* DIRECTIONS:
Copy each line below in which the string "else" occurs.

----------------------------------------

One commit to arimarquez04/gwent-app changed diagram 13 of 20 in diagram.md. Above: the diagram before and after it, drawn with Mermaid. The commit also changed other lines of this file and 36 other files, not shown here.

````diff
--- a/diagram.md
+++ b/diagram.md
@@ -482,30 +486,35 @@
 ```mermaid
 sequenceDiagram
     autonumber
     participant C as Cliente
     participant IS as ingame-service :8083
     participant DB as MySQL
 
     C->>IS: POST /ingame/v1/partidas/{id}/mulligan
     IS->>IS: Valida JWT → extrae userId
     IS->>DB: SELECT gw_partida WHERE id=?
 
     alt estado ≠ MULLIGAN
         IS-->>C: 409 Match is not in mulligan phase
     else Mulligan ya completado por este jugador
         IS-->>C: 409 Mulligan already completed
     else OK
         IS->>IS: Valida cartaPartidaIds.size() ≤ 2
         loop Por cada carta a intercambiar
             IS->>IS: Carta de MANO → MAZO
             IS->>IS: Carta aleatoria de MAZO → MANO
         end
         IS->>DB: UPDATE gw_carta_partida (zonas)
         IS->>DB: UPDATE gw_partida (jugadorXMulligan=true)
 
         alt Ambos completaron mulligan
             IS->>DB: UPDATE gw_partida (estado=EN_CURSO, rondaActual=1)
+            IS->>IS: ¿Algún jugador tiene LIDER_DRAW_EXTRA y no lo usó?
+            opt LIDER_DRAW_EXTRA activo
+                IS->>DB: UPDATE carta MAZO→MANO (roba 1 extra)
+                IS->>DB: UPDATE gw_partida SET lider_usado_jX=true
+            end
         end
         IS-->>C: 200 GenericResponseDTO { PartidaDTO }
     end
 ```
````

----------------------------------------

* REPLY TO THE EXERCISE:
     else Mulligan ya completado por este jugador
     else OK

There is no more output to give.